New university Board members have backgrounds in biology and finance

by AMELIA KAHANEY

The university’s Board of Trustees recently elected two new members: Robert K. Steel, chief executive officer of Perella Weinberg Partners, and Joan A. Steitz, Sterling Professor of Molecular Biophysics and Biochemistry at Yale University and a Howard Hughes Medical Institute investigator. Mr. Steel and Dr. Steitz were elected at the June 3 Board meeting. With their elections, the university has 44 voting trustees.

Robert K. Steel and Joan A. Steitz.

Robert K. Steel (left) and Joan A. Steitz.

Prior to joining Perella Weinberg Partners, Mr. Steel was New York City’s deputy mayor for economic development, where he was responsible for the Michael R. Bloomberg administration’s five borough economic development strategy and job creation efforts, and oversaw several city agencies. A key initiative of Mayor Bloomberg’s administration was to encourage and grow the technology sector of New York City’s economy. Mr. Steel led the applied sciences effort, which established the Cornell–Technion campus on Roosevelt Island and the New York University Center for Urban Science and Progress initiative in Brooklyn.

“It is an honor to be joining Rockefeller University’s Board of Trustees. This university is world renowned for its research and study of biological and biomedical problems and has made enormous contributions to improving the understanding of life for the benefit of all humanity,” says Mr. Steel. “I am proud to support this ongoing mission.”

As chief executive officer of Wachovia in 2008, Mr. Steel oversaw the sale of the bank to Wells Fargo & Co. and served on the Wells Fargo board of directors until 2010. From 2006 to 2008, he served as undersecretary for domestic finance at the U.S. Department of the Treasury. During his tenure at the Treasury, he revived the president’s working group to respond to the global economic crisis of 2008. He also managed the department’s Blueprint for Modernized Regulatory Structure, which recommended several of the reforms since pursued by the Obama administration.

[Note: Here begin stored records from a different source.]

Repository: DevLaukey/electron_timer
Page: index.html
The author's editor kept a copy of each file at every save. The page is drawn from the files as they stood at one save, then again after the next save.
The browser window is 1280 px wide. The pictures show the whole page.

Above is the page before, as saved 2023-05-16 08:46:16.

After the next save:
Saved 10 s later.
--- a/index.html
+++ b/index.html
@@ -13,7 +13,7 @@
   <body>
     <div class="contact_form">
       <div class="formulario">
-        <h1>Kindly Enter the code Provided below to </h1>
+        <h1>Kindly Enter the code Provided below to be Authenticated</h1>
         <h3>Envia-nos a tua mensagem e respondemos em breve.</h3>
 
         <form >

Mr. Steel also spent nearly 30 years at Goldman Sachs, rising to become head of the global equities division, vice chairman of the firm, and a member of its management committee. A graduate of Duke University and the University of Chicago’s Booth School of Business, Mr. Steel is chairman of the Aspen Institute’s board of trustees and has served as chairman of Duke’s board of trustees, senior fellow at the Harvard Kennedy School of Government, and on many other governmental, nonprofit, and corporate boards.

An internationally recognized pioneer in the study of RNA, Dr. Steitz is best known for discovering and defining the function of small nuclear ribonucleoproteins (snRNPs), cellular complexes that play a key role in the splicing of pre-messenger RNA, the earliest product of DNA transcription. Dr. Steitz’s research has implications for the improved diagnosis and treatment of lupus, an autoimmune disease that develops when patients make antibodies against their own DNA, snRNPs, or ribosomes.

“The current funding crisis poses real challenges, especially in the face of such remarkable progress in the application of basic science to medicine,” Dr. Steitz says. “It is a pleasure and a privilege to serve on Rockefeller’s Board of Trustees to help it maintain and increase its forefront status as a premier academic and research institution in the sciences.”

Dr. Steitz earned a B.S. in chemistry from Antioch College and a Ph.D. from Harvard University. She was the sole woman in a class of 10 to begin graduate studies in biochemistry and molecular biology at Harvard, and the first female graduate student to work under James Watson’s guidance. She has been at Yale since 1970, where her laboratory has been dedicated to studying RNA structure and function.

A foreign member of The Royal Society, Dr. Steitz is also a member of the National Academies of Sciences and Medicine, the American Academy of Arts and Science, and the American Philosophical Society. Her many other honors include the National Medal of Science, the Gairdner Foundation International Award, the Lewis S. Rosenstiel Award, the Rosalind E. Franklin Award for Women in Science, and the Albany Medical Center Prize. In April 2015, Dr. Steitz was honored with the Connecticut Medal of Science.

Dr. Steitz has numerous ties to The Rockefeller University. A recipient of the University’s Pearl Meister Greengard Prize, Dr. Steitz also received an honorary degree from Rockefeller in 2012, one of many she has been awarded throughout her career. Since 2007 she has served on Rockefeller’s Committee on Scientific Affairs, a committee of the Board of Trustees that considers academic appointments and promotions, among other duties.